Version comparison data

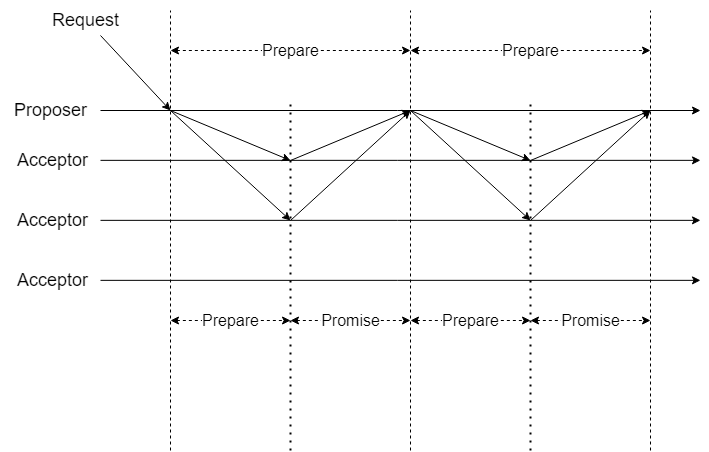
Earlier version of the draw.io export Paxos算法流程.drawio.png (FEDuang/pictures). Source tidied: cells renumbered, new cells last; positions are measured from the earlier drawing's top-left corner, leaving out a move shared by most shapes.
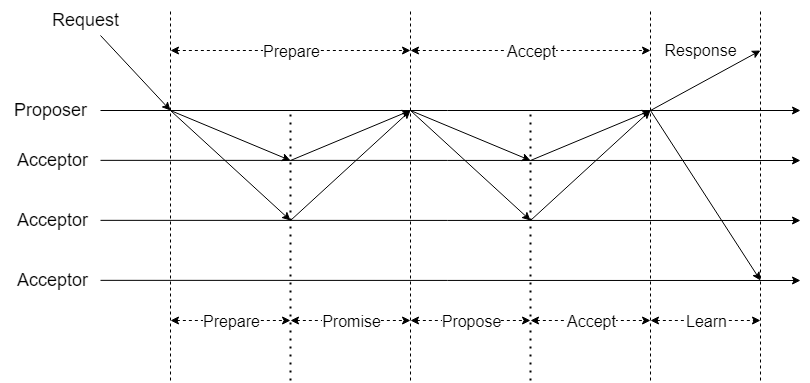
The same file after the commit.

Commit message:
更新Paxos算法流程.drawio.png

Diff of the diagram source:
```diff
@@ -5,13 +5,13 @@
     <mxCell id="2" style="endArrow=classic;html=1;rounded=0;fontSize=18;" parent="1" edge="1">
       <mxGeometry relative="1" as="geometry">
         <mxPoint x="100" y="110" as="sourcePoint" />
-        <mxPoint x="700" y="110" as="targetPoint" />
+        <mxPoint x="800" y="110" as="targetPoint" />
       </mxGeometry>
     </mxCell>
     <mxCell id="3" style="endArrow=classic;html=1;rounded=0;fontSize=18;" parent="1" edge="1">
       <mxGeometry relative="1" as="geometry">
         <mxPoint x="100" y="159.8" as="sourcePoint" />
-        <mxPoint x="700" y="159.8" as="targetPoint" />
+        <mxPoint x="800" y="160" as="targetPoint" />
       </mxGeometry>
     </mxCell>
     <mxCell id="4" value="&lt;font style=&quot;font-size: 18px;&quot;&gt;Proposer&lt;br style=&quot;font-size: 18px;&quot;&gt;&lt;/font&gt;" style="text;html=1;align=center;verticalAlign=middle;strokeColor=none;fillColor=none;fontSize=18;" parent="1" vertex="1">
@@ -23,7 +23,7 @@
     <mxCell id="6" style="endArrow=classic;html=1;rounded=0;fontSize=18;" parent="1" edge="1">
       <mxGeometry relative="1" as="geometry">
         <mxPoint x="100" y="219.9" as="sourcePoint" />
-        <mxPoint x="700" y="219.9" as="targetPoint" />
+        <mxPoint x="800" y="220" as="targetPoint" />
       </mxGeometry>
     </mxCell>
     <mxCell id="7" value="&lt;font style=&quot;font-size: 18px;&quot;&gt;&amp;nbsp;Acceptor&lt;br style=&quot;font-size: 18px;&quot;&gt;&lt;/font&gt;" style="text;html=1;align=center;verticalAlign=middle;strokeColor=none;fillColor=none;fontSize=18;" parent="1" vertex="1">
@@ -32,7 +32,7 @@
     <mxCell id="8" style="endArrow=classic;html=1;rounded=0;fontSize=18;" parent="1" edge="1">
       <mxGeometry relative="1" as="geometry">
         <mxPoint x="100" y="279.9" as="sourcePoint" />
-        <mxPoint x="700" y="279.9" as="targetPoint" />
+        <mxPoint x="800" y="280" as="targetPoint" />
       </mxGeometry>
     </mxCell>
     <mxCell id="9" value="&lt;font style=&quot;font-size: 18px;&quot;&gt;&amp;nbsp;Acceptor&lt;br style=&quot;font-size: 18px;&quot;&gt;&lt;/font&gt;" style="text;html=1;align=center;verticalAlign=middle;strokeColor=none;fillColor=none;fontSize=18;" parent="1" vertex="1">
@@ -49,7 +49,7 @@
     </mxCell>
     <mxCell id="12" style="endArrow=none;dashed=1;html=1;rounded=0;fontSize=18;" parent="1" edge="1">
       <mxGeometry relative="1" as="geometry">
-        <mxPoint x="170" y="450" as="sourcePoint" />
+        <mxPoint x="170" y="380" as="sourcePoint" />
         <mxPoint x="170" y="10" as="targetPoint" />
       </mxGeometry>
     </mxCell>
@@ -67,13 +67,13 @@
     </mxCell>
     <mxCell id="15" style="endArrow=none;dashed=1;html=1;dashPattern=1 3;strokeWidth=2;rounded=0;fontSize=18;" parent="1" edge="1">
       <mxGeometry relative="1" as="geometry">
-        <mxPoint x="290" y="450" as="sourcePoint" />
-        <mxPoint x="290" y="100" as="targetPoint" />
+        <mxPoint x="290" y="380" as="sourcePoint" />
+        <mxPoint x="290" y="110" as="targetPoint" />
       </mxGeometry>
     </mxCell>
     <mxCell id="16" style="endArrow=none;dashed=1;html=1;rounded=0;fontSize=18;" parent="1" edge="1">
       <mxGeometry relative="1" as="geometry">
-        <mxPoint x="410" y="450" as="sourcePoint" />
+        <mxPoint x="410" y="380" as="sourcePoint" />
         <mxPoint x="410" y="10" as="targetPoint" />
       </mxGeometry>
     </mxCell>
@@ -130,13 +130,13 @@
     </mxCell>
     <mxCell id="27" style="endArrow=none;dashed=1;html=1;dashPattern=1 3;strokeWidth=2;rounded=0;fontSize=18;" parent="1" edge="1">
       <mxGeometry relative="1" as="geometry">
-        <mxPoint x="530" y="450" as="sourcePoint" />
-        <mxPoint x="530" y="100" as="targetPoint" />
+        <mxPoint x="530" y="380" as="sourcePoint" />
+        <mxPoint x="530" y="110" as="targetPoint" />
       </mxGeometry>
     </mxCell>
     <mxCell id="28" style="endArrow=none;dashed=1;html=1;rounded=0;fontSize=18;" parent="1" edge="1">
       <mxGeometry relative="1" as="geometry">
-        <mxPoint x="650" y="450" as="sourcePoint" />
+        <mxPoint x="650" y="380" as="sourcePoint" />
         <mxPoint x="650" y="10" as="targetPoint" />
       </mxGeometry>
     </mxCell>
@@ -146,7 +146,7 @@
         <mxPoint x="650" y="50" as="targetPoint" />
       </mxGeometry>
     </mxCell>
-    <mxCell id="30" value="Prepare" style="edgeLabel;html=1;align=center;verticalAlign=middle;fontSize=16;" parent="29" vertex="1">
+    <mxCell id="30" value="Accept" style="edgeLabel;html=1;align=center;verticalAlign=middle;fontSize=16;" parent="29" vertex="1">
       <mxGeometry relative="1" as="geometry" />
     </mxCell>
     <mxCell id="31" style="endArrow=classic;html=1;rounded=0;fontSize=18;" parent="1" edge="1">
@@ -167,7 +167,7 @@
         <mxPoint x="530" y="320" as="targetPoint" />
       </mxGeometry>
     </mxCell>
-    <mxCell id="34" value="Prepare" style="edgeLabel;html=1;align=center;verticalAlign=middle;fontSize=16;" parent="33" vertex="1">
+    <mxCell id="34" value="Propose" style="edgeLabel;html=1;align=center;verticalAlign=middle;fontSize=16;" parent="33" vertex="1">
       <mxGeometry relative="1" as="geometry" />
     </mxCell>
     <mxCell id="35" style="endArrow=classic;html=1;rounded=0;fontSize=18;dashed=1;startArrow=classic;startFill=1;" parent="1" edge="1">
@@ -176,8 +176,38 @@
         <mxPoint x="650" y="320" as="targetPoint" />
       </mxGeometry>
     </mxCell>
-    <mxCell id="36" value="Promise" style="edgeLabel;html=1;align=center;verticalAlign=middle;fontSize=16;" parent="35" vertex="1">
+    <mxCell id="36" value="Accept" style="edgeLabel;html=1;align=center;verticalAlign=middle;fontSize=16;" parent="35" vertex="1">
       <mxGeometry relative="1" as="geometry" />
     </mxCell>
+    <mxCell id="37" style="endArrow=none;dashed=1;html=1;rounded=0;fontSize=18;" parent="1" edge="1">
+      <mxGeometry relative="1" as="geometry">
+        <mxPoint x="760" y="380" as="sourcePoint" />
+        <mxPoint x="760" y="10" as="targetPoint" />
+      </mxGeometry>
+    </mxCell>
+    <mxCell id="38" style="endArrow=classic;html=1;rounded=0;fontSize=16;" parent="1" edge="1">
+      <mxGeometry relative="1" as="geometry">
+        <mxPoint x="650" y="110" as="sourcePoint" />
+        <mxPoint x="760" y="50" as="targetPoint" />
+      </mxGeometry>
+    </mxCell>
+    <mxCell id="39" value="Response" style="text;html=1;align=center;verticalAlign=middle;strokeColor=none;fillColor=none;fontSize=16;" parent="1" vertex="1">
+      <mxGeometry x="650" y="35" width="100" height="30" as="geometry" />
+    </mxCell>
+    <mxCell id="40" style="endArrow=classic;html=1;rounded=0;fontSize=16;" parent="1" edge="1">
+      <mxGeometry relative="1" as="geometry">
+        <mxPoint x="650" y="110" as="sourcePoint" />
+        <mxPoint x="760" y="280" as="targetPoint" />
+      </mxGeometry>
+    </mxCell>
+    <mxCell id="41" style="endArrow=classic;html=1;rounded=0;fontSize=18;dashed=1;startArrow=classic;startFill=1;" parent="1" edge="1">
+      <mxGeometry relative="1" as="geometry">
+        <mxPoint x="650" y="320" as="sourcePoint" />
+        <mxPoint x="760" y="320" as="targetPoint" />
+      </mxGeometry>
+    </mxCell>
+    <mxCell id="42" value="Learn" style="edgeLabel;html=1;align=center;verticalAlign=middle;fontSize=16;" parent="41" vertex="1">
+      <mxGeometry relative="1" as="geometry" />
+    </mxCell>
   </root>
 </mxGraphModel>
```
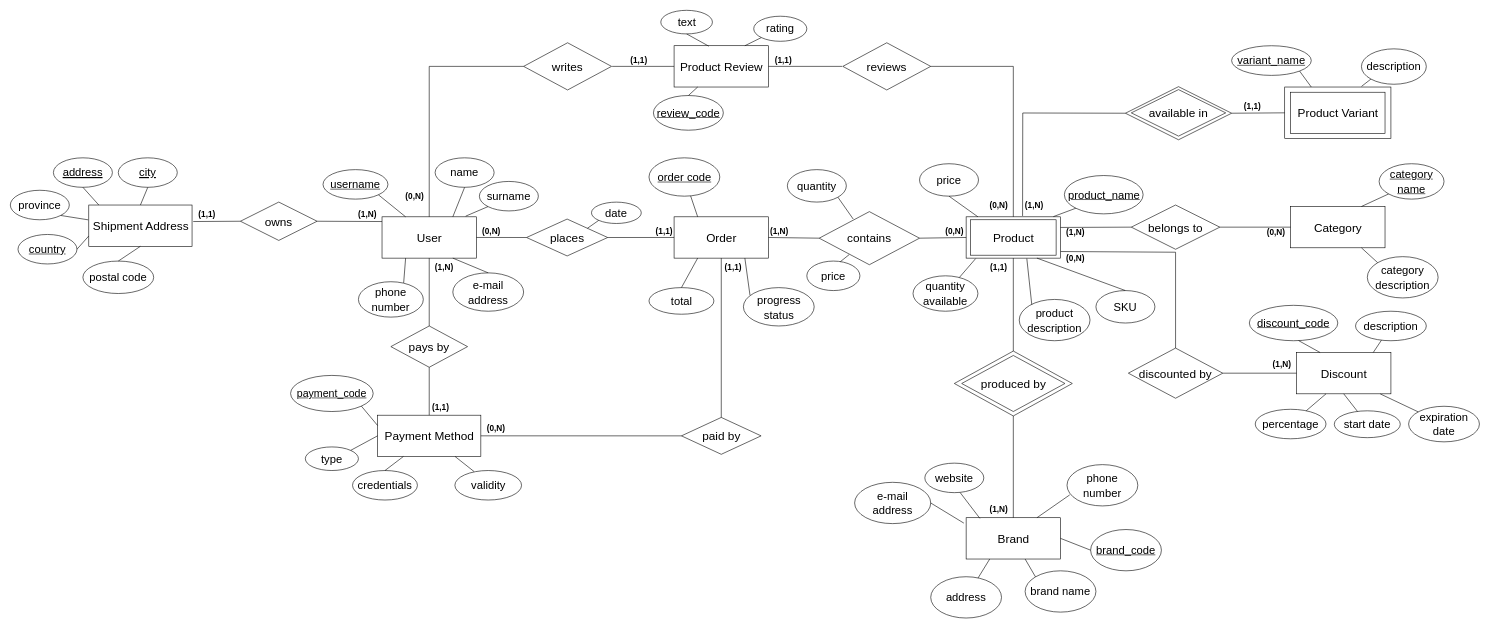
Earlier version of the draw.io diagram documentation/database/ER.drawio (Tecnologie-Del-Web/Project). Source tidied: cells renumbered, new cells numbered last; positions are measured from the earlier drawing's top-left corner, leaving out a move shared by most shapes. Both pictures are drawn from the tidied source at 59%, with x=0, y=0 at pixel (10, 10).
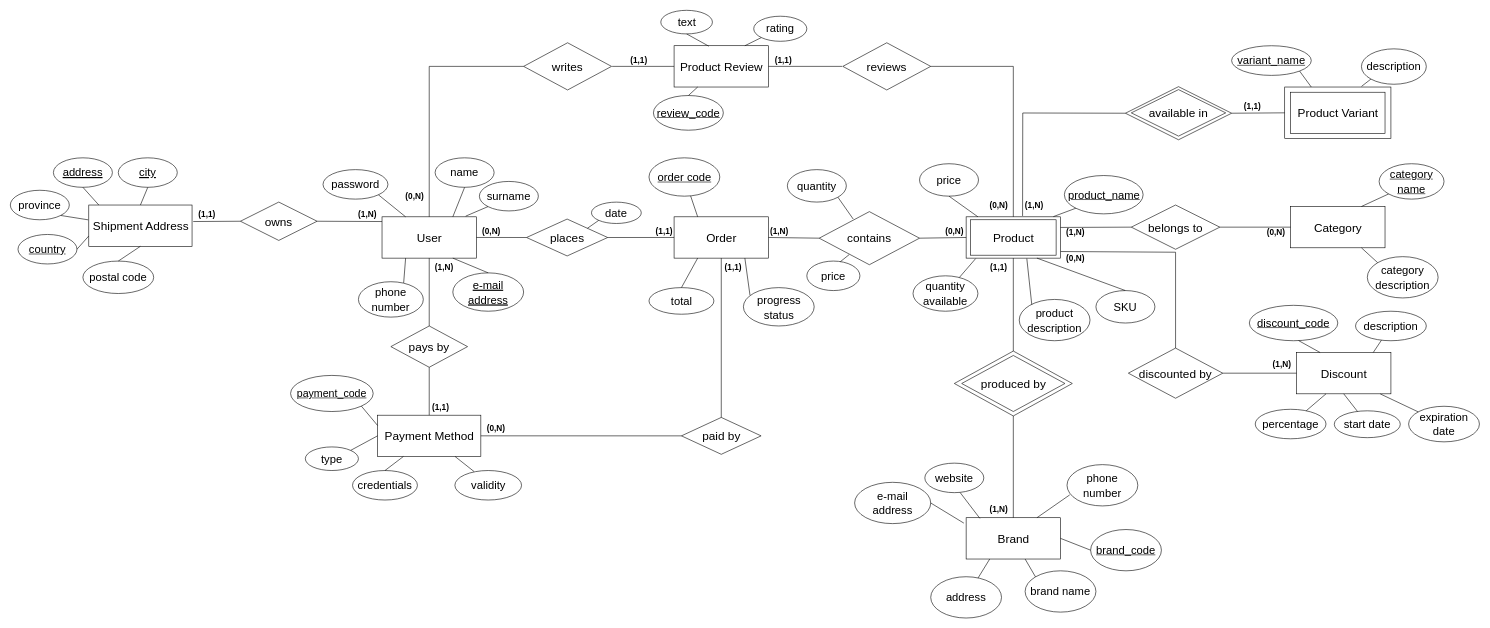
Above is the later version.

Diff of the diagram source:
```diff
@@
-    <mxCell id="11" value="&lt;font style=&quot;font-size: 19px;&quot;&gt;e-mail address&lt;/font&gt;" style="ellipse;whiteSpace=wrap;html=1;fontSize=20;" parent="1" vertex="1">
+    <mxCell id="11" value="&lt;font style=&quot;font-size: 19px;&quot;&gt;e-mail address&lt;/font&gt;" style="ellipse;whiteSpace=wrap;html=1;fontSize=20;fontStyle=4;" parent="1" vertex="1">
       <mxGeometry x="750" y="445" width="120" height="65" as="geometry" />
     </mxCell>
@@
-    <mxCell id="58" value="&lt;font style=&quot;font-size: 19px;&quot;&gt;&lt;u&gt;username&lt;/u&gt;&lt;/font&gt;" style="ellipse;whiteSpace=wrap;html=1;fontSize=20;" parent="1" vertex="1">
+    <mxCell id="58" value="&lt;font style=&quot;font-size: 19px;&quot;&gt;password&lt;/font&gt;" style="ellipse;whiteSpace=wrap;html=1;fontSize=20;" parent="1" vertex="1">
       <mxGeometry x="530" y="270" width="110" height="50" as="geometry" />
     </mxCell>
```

About this exercise: From the data, list each line in which the string "height" appears.

Answer to this exercise:
+      <mxGeometry x="650" y="35" width="100" height="30" as="geometry" />
       <mxGeometry x="750" y="445" width="120" height="65" as="geometry" />
       <mxGeometry x="530" y="270" width="110" height="50" as="geometry" />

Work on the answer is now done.